Under the theme “Leveraging Regional Networks to Counter Shared Threats,” participants from Belize, El Salvador, Guatemala, Honduras, the United States, Nicaragua, and Panama analyzed threats to security in Central America. The goal was to forge bilateral and regional alliances, laying the groundwork for new cooperation mechanisms that allow for information to be shared in real-time. Canada, Chile, Colombia, Mexico, the Dominican Republic, the Central American Armed Forces Conference, the Conference of Defense Ministers of the Americas, and the Inter-American Defense Board attended the conference as observers.
SOUTHCOM sponsors the annual Central American security forum to foster dialogue between defense and security leaders and examine threats to regional stability, particularly gangs and narcotrafficking. The event also seeks to create new regional cooperation mechanisms. This is El Salvador’s third time hosting CENTSEC.
Regional cooperation mechanism

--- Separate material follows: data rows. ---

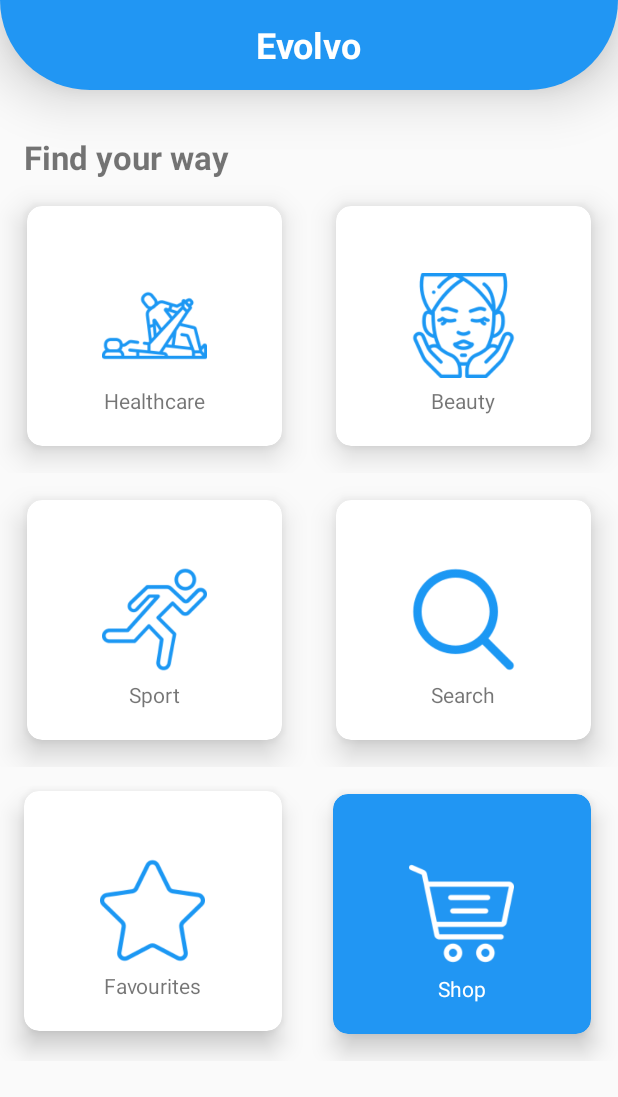
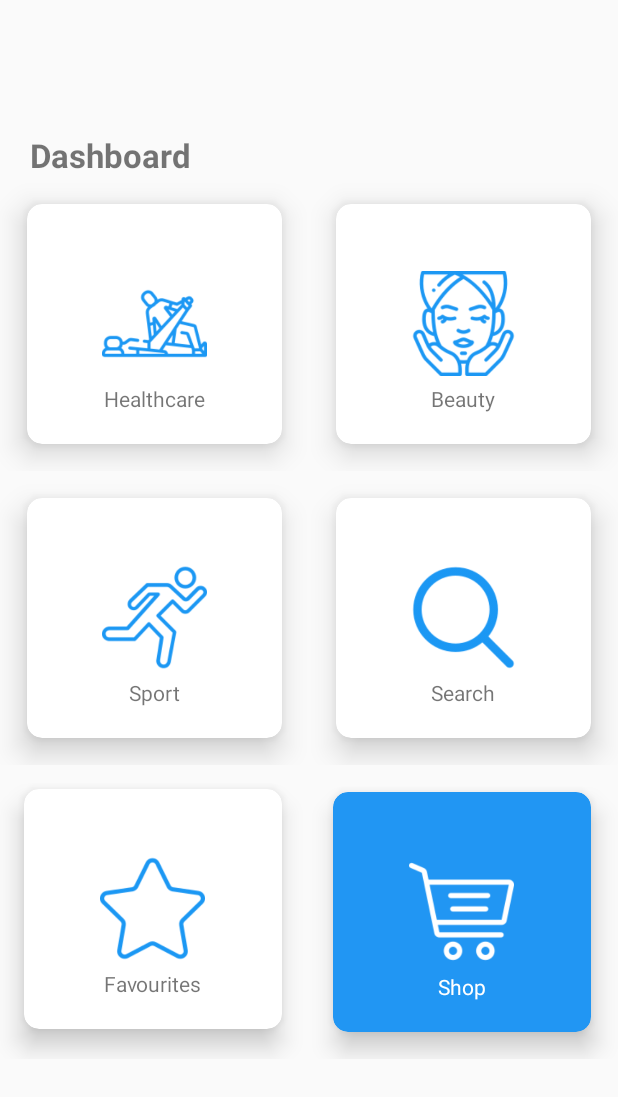
Before and after one commit to stebaia/Evolvo, an Android app: the MainActivity screen opened directly, with no data from a screen before it, on a phone screen of 412 x 824 dp. Shown: the top 1097 px of the screen. Run offline under Robolectric (Android 15) with nearby library versions, the phone set to English and light mode, and no system bars; Roboto replaces fonts that are not available here.

Commit message:
change color

```diff
--- a/app/src/main/res/layout/activity_two_chose_layout.xml
+++ b/app/src/main/res/layout/activity_two_chose_layout.xml
@@ -1,17 +1,22 @@
 <?xml version="1.0" encoding="utf-8"?>
-<LinearLayout
+<RelativeLayout
         android:orientation="vertical" xmlns:android="http://schemas.android.com/apk/res/android"
         android:layout_width="match_parent"
         android:layout_height="match_parent" xmlns:app="http://schemas.android.com/apk/res-auto">
-    <include layout="@layout/toolbar_layout"></include>
+
     <TextView
-            android:layout_marginTop="30dp"
-            android:layout_marginLeft="16dp"
+            android:layout_above="@id/linear_dashboard"
+            android:layout_marginLeft="20dp"
             android:textStyle="bold"
-            android:text="Find your way"
+            android:text="Dashboard"
             android:textSize="22dp"
             android:layout_width="wrap_content"
             android:layout_height="wrap_content"/>
+    <LinearLayout
+            android:id="@+id/linear_dashboard"
+            android:layout_centerInParent="true"
+            android:orientation="vertical" android:layout_width="match_parent"
+                  android:layout_height="wrap_content">
     <LinearLayout
             android:weightSum="2"
             android:layout_width="match_parent"
@@ -193,4 +198,5 @@
             </RelativeLayout>
         </androidx.cardview.widget.CardView>
     </LinearLayout>
-</LinearLayout>
+    </LinearLayout>
+</RelativeLayout>
--- a/app/src/main/res/layout/toolbar_layout.xml
+++ b/app/src/main/res/layout/toolbar_layout.xml
@@ -1,15 +1,16 @@
 <?xml version="1.0" encoding="utf-8"?>
 <RelativeLayout xmlns:android="http://schemas.android.com/apk/res/android"
-                android:elevation="24dp"
-              android:background="@drawable/background_bottom_rounced"
               android:layout_width="match_parent"
-              android:layout_height="60dp">
+              android:layout_height="wrap_content">
     <TextView
-            android:textSize="24dp"
-            android:textColor="@color/colorWhite"
+            android:id="@+id/title"
+            android:textSize="18dp"
+            android:textColor="@color/myPrimaryColor"
             android:textStyle="bold"
             android:text="Evolvo"
-            android:layout_centerInParent="true"
+            android:layout_marginLeft="20dp"
+            android:layout_centerVertical="true"
             android:layout_width="wrap_content" android:layout_height="wrap_content"
            />
+    <View android:layout_marginTop="20dp" android:layout_centerHorizontal="true" android:layout_below="@id/title" android:layout_width="200dp" android:layout_height="1dp" android:background="@color/myPrimaryColor"></View>
 </RelativeLayout>
--- a/app/src/main/res/values/styles.xml
+++ b/app/src/main/res/values/styles.xml
@@ -9,8 +9,8 @@
     </style>
     <style name="AppThemeNoActionBar" parent="Theme.AppCompat.Light.NoActionBar">
         <!-- Customize your theme here. -->
-        <item name="colorPrimary">@color/list_arrow</item>
-        <item name="colorPrimaryDark">@color/colorAccent</item>
-        <item name="colorAccent">@color/colorAccent</item>
+        <item name="colorPrimary">@color/colorWhite</item>
+        <item name="colorPrimaryDark">@color/myPrimaryColor</item>
+        <item name="colorAccent">@color/colorWhite</item>
     </style>
 </resources>
```
Also changed, not shown: app/src/main/res/drawable/ic_access_time_black_24dp.xml (added, +9 -0 lines), app/src/main/res/layout/item_treathment_layout.xml (added, +85 -0 lines).
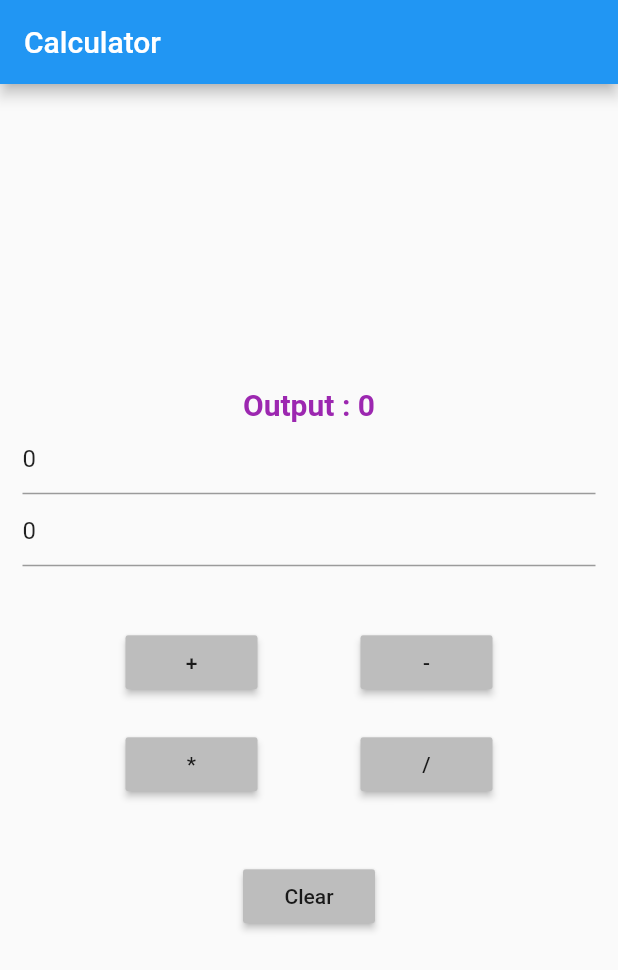
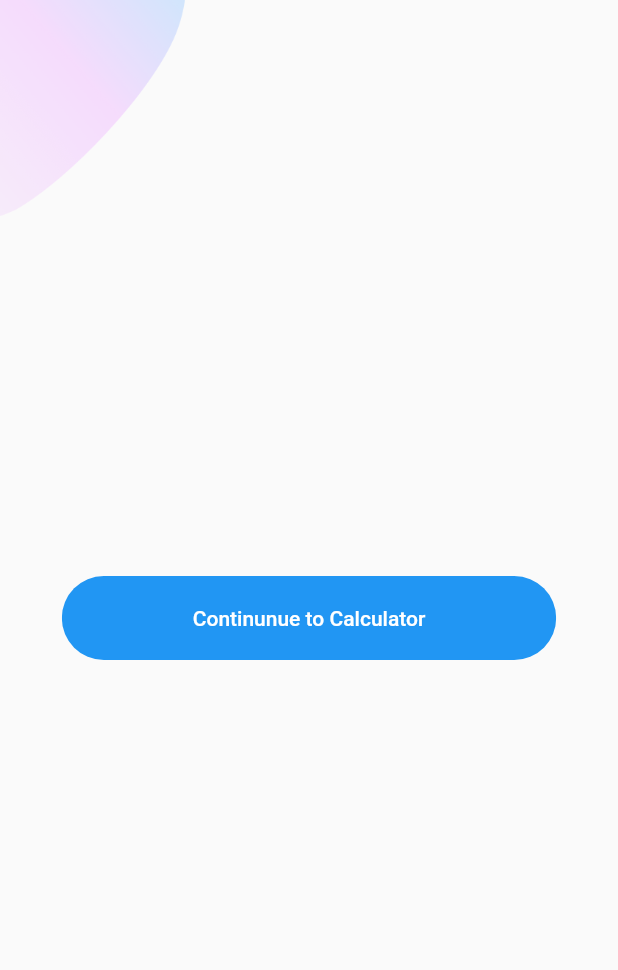
Before and after one commit to Sachin-Sharma-20/Calculator, a Flutter app: the screen it shows after launch, on a phone screen of 412 x 824 dp. Shown: the top 970 px of the screen. Run offline on Flutter 3.47's test engine with Material 2 defaults, Android fonts, the phone set to English and light mode, and no system bars.

Commit message:
created Background for whole app

```diff
--- /dev/null
+++ b/lib/background.dart
@@ -0,0 +1,48 @@
+import 'package:flutter/material.dart';
+
+class Background extends StatelessWidget {
+  final Widget child;
+  const Background({
+    Key key,
+    @required this.child,
+  }) : super(key: key);
+
+  @override
+  Widget build(BuildContext context) {
+    Size size = MediaQuery.of(context).size;
+    return Container(
+      height: size.height,
+      width: double.infinity,
+      child: Stack(
+        alignment: Alignment.center,
+        children: <Widget>[
+          Positioned(
+            top: 0,
+            left: 0,
+            child: Image.asset(
+              "assets/images/main_top.png",
+              width: size.width * 0.3,
+            ),
+          ),
+          Positioned(
+            bottom: 0,
+            left: 0,
+            child: Image.asset(
+              "assets/images/main_bottom.png",
+              width: size.width * 0.2,
+            ),
+          ),
+          Positioned(
+            bottom: 0,
+            right: 0,
+            child: Image.asset(
+              "assets/images/login_bottom.png",
+              width: size.width * 0.4,
+            ),
+          ),
+          child,
+        ],
+      ),
+    );
+  }
+}
--- a/lib/home_page.dart
+++ b/lib/home_page.dart
@@ -1,4 +1,6 @@
 import 'package:flutter/material.dart';
+
+import 'background.dart';
 
 class HomePage extends StatefulWidget {
   @override
@@ -56,7 +58,8 @@ class HomePageState extends State<HomePage> {
       appBar: AppBar(
         title: Text("Calculator"),
       ),
-      body: Container(
+      body: Background(
+              child: Container(
           padding: const EdgeInsets.all(15.0),
           child: Column(
             mainAxisAlignment: MainAxisAlignment.center,
@@ -122,6 +125,7 @@ class HomePageState extends State<HomePage> {
             ],
           ),
         ),
+      ),
     );
   }
 }
--- a/lib/main.dart
+++ b/lib/main.dart
@@ -1,5 +1,6 @@
+import 'package:calculator_app/ui.dart';
 import 'package:flutter/material.dart';
-import 'home_page.dart';
+// import 'home_page.dart';
 void main() => runApp(new MyApp());
 
 
@@ -11,7 +12,7 @@ class MyApp extends StatelessWidget{
       title: "Calculator App",
       theme: new ThemeData(
         primarySwatch: Colors.blue),
-      home: new HomePage(),
+      home: new Ui(),
     );
   }
 }
--- /dev/null
+++ b/lib/roundbutton.dart
@@ -0,0 +1,38 @@
+import 'package:flutter/material.dart';
+
+// import '../constants.dart';
+
+
+class RoundedButton extends StatelessWidget {
+  final String text;
+  final Function press;
+  final Color color, textColor;
+  const RoundedButton({
+    Key key,
+    this.text,
+    this.press,
+    this.color = Colors.blue,
+    this.textColor = Colors.white,
+  }) : super(key: key);
+
+  @override
+  Widget build(BuildContext context) {
+    Size size = MediaQuery.of(context).size;
+    return Container(
+      margin: EdgeInsets.symmetric(vertical: 10),
+      width: size.width * 0.8,
+      child: ClipRRect(
+        borderRadius: BorderRadius.circular(29),
+        child: FlatButton(
+          padding: EdgeInsets.symmetric(vertical: 20, horizontal: 40),
+          color: color,
+          onPressed: press,
+          child: Text(
+            text,
+            style: TextStyle(color: textColor),
+          ),
+        ),
+      ),
+    );
+  }
+}
--- /dev/null
+++ b/lib/ui.dart
@@ -0,0 +1,34 @@
+import 'package:calculator_app/background.dart';
+import 'package:calculator_app/home_page.dart';
+import 'package:calculator_app/roundbutton.dart';
+import 'package:flutter/material.dart';
+
+class Ui extends StatefulWidget {
+  @override
+  _UiState createState() => _UiState();
+}
+
+class _UiState extends State<Ui> {
+  @override
+  Widget build(BuildContext context) {
+    return Scaffold( body: Background(
+      child: RoundedButton(
+        text: "Continunue to Calculator",
+         color: Colors.blue,
+         press: () {
+                  Navigator.push(
+                    context,
+                    MaterialPageRoute(
+                      builder: (context) {
+                        return HomePage();
+                      },
+                    ),
+                  );
+         }
+      )
+    ));
+
+
+
+  }
+}
--- a/pubspec.yaml
+++ b/pubspec.yaml
@@ -48,6 +48,9 @@ flutter:
   # assets:
   #   - images/a_dot_burr.jpeg
   #   - images/a_dot_ham.jpeg
+  assets:
+      - assets/images/
+      - assets/icons/
 
   # An image asset can refer to one or more resolution-specific "variants", see
   # https://flutter.dev/assets-and-images/#resolution-aware.
```
Also changed, not shown: assets/icons/chat.svg (added), assets/icons/doctor.svg (added), assets/icons/facebook.svg (added), assets/icons/google-plus.svg (added), assets/icons/login.svg (added), assets/icons/logo.png (added), assets/icons/signup.svg (added), assets/icons/twitter.svg (added), assets/images/login_bottom.png (added), assets/images/main_bottom.png (added), assets/images/main_top.png (added), assets/images/signup_top.png (added). Lines whose indentation alone changed are shown as unchanged.
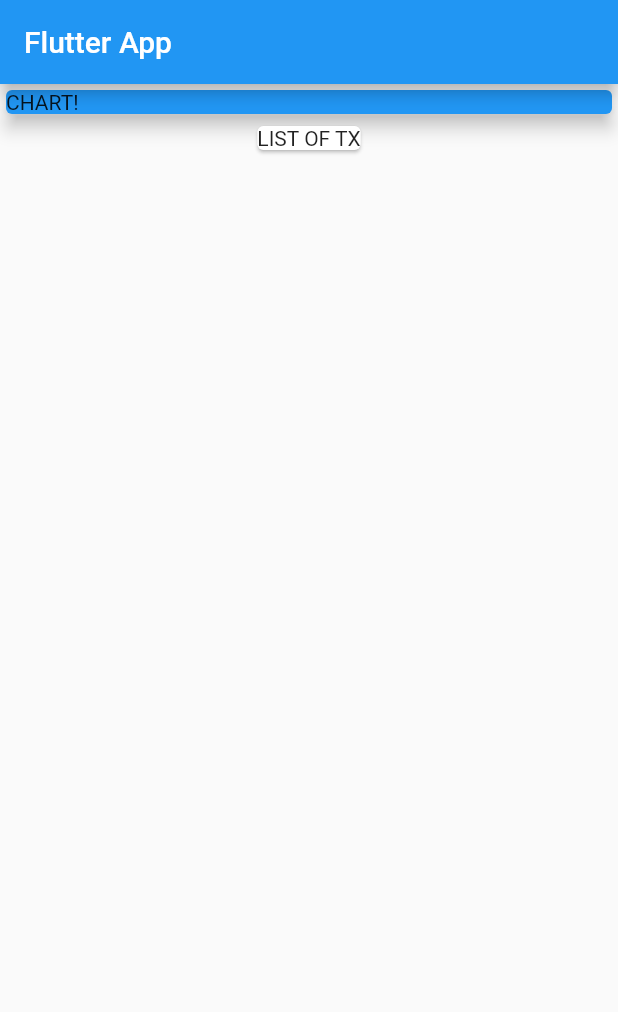
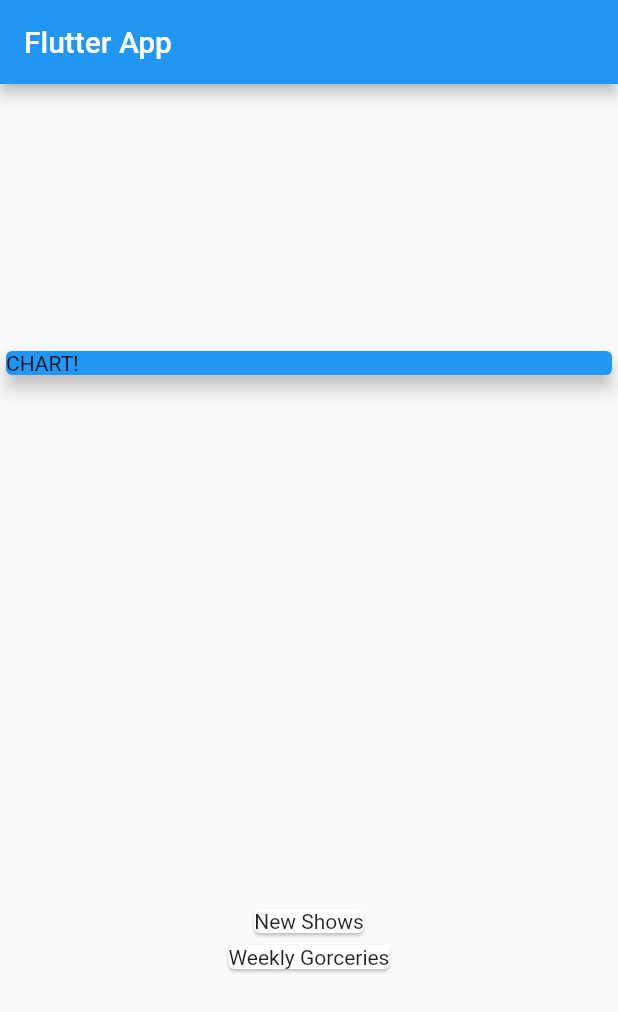
Before and after one commit to J-Rod22/personal_expenses, a Flutter app: the screen it shows after launch, on a phone screen of 412 x 824 dp. Shown: the top 1012 px of the screen. Run offline on Flutter 3.47's test engine with Material 2 defaults, Android fonts, the phone set to English and light mode, and no system bars.

Commit message:
74. mapping data into widgets

```diff
--- a/lib/main.dart
+++ b/lib/main.dart
@@ -1,4 +1,5 @@
 import 'package:flutter/material.dart';
+import './transaction.dart';
 
 void main() => runApp(MyApp());
 
@@ -13,6 +14,21 @@ class MyApp extends StatelessWidget {
 }
 
 class MyHomePage extends StatelessWidget {
+  final List<Transaction> transactions = [
+    Transaction(
+      id: 't1',
+      title: 'New Shows',
+      amount: 69.99,
+      date: DateTime.now(),
+    ),
+    Transaction(
+      id: 't2',
+      title: 'Weekly Gorceries',
+      amount: 16.53,
+      date: DateTime.now(),
+    ),
+  ];
+
   @override
   Widget build(BuildContext context) {
     return Scaffold(
@@ -20,6 +36,8 @@ class MyHomePage extends StatelessWidget {
         title: Text('Flutter App'),
       ),
       body: Column(
+        mainAxisAlignment: MainAxisAlignment.spaceAround,
+        crossAxisAlignment: CrossAxisAlignment.stretch,
         children: <Widget>[
           Container(
             width: double.infinity,
@@ -29,9 +47,9 @@ class MyHomePage extends StatelessWidget {
               elevation: 5,
             ),
           ),
-          Card(
-            child: Text('LIST OF TX'),
-          ),
+          Column(children: transactions.map((tx) {
+            return Card(child: Text(tx.title),);
+          }).toList()),
         ],
       ),
     );
--- /dev/null
+++ b/lib/transaction.dart
@@ -0,0 +1,15 @@
+import 'package:flutter/foundation.dart';
+
+class Transaction {
+  String id;
+  String title;
+  double amount;
+  DateTime date;
+
+  Transaction({
+    @required this.id,
+    @required this.title,
+    @required this.amount,
+    @required this.date
+  });
+}
```
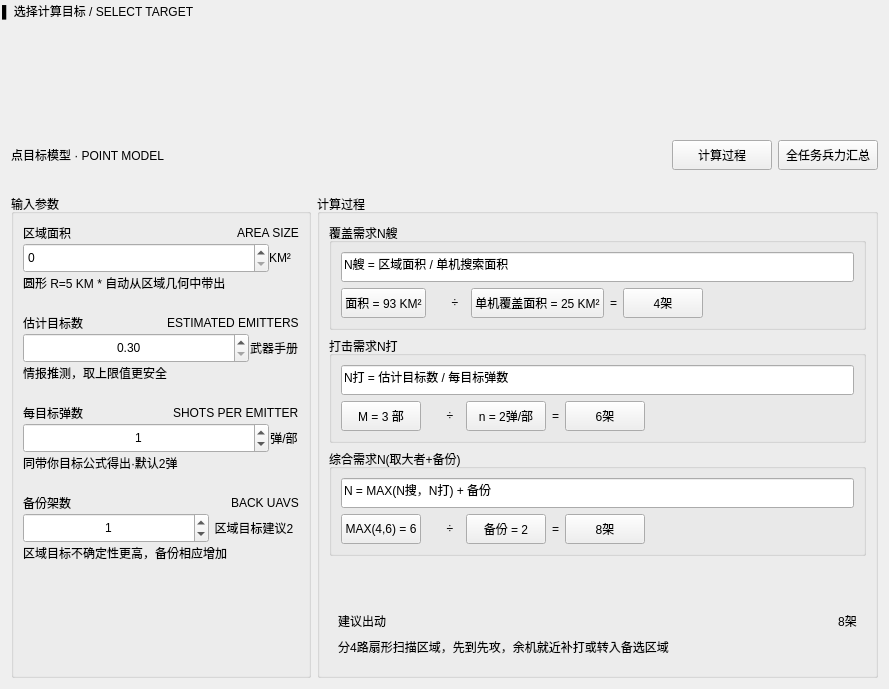
Old version of the form source/ForceRequirementPanel.ui in the repository jackstraw1112/Dronesoft.
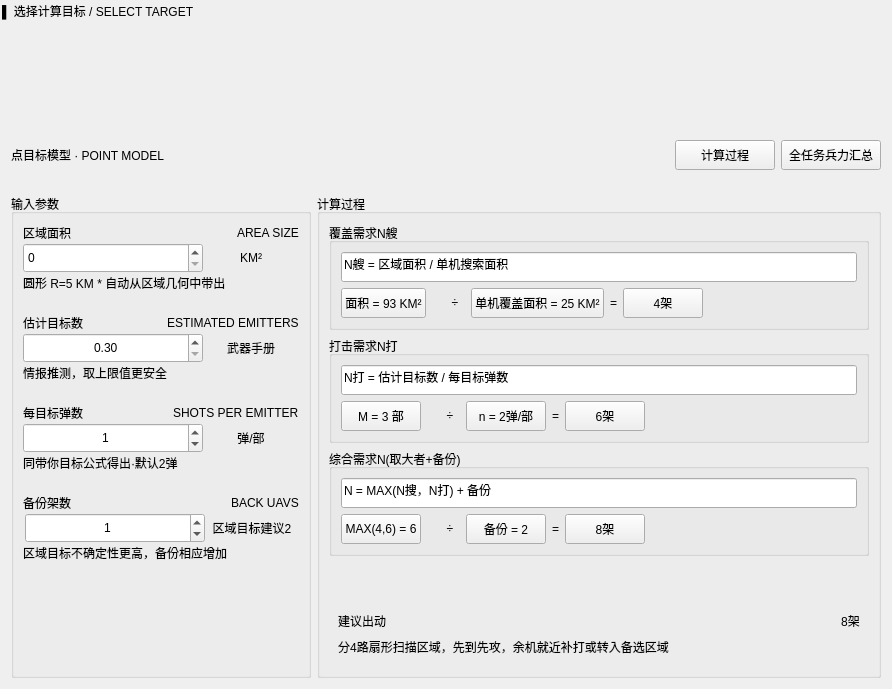
New version of the form.

The edit to the form file:
```diff
--- a/source/ForceRequirementPanel.ui
+++ b/source/ForceRequirementPanel.ui
@@ -6,7 +6,7 @@
    <rect>
     <x>0</x>
     <y>0</y>
-    <width>889</width>
+    <width>892</width>
     <height>689</height>
    </rect>
   </property>
@@ -1012,23 +1012,32 @@
                <widget class="QSpinBox" name="spinBox_Area">
                 <property name="minimumSize">
                  <size>
-                  <width>0</width>
+                  <width>180</width>
                   <height>30</height>
                  </size>
                 </property>
+                <property name="maximumSize">
+                 <size>
+                  <width>180</width>
+                  <height>16777215</height>
+                 </size>
+                </property>
                </widget>
               </item>
               <item>
                <widget class="QLabel" name="label_AreaUnit">
                 <property name="maximumSize">
                  <size>
-                  <width>30</width>
+                  <width>16777215</width>
                   <height>16777215</height>
                  </size>
                 </property>
                 <property name="text">
                  <string>KM²</string>
                 </property>
+                <property name="alignment">
+                 <set>Qt::AlignCenter</set>
+                </property>
                </widget>
               </item>
              </layout>
@@ -1104,10 +1113,16 @@
                <widget class="QDoubleSpinBox" name="spinBox_EstTargetCount">
                 <property name="minimumSize">
                  <size>
-                  <width>0</width>
+                  <width>180</width>
                   <height>30</height>
                  </size>
                 </property>
+                <property name="maximumSize">
+                 <size>
+                  <width>180</width>
+                  <height>16777215</height>
+                 </size>
+                </property>
                 <property name="alignment">
                  <set>Qt::AlignCenter</set>
                 </property>
@@ -1123,7 +1138,7 @@
                <widget class="QLabel" name="label_WeaponManual2">
                 <property name="maximumSize">
                  <size>
-                  <width>50</width>
+                  <width>16777215</width>
                   <height>16777215</height>
                  </size>
                 </property>
@@ -1194,10 +1209,16 @@
                <widget class="QSpinBox" name="spinBox_ShotsPerTarget">
                 <property name="minimumSize">
                  <size>
-                  <width>0</width>
+                  <width>180</width>
                   <height>30</height>
                  </size>
                 </property>
+                <property name="maximumSize">
+                 <size>
+                  <width>180</width>
+                  <height>16777215</height>
+                 </size>
+                </property>
                 <property name="alignment">
                  <set>Qt::AlignCenter</set>
                 </property>
@@ -1213,7 +1234,7 @@
                <widget class="QLabel" name="label_ShotsPerUnit">
                 <property name="maximumSize">
                  <size>
-                  <width>30</width>
+                  <width>16777215</width>
                   <height>16777215</height>
                  </size>
                 </property>
@@ -1290,10 +1311,16 @@
                <widget class="QSpinBox" name="spinBox_AreaBackupCount">
                 <property name="minimumSize">
                  <size>
-                  <width>0</width>
+                  <width>180</width>
                   <height>30</height>
                  </size>
                 </property>
+                <property name="maximumSize">
+                 <size>
+                  <width>180</width>
+                  <height>16777215</height>
+                 </size>
+                </property>
                 <property name="alignment">
                  <set>Qt::AlignCenter</set>
                 </property>
```
Left out of the diff: 20 changed lines with no effect on the pictures.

“CENTSEC is of vital importance because of the problems we face, such as narcotrafficking, human and arms trafficking, and illegal immigration. These are becoming region-wide threats, especially in the Northern Triangle,” said Army Colonel Alejandro Valentín Chang Barrios, from the Guatemalan National Defense General Staff’s Department of Intelligence. “We need to be aware that the work our military leaders carry out will shape the course of future generations because the threats are stronger and have more significant resources, including funds. This awareness will allow us to join to take integrated and interagency actions to counter threats and minimize their future effects.”
CENTSEC drew particular attention to the participating countries’ interest in sharing information, improving cooperation, and engaging in the fight against crime. The 2018 conference outlined a system to prioritize security threats in the region using information shared among participating nations. The system will serve as a framework to guide initiatives and improve combined and interagency collaboration to combat transnational criminal organizations.
“CENTSEC is a regional forum to understand and think through problems experienced in this part of the continent, and it is of vital importance for the countries in attendance,” said Mexican Army Brigadier General David Rivera Medina, secretary general of the 13th Conference of Defense Ministers of the Americas. “It is important to work together because, in addition to sharing borders and a region, we also share problems that are common to each country. We need to continue to get behind these kinds of events that allow for exchange of experiences, strengthen each other, and get better results,” said Brig. Gen. Rivera.
Noncommissioned officers join in
For the first time, the 2018 edition organized a concurrent seminar for Central American sergeant majors to analyze security threats in the region and define their role in fighting crime. Senior noncommissioned officers (NCOs) from partner nation armed forces participated in some of CENTSEC’s events and also had the opportunity to share experiences, exchange knowledge, and stress the importance of having a highly trained corps of enlisted personnel.
“CENTSEC is important because it allows us to exchange knowledge and experiences. We need to share information at a regional level because we face the same threats,” said Army Sergeant Major Marco Tulio Alfaro Gerónimo, from the office of the Joint Chiefs of Staff of the Armed Force of El Salvador. “We NCOs experience situations that threaten our countries firsthand. Since we have strategic insight into the threats and command the troops directly, we can better explain the mission, significantly increasing our ability to counter threats.”
CENTSEC concluded with a sense of unity for the creation of combined and interagency initiatives designed to achieve regional security and defeat transnational criminal organizations. “Together, we can [do it],” Admiral Tidd reiterated during the closing ceremony. “We are bound together by common hopes and a shared vision of a better future. And tomorrow, by working together, we will make that vision a reality.”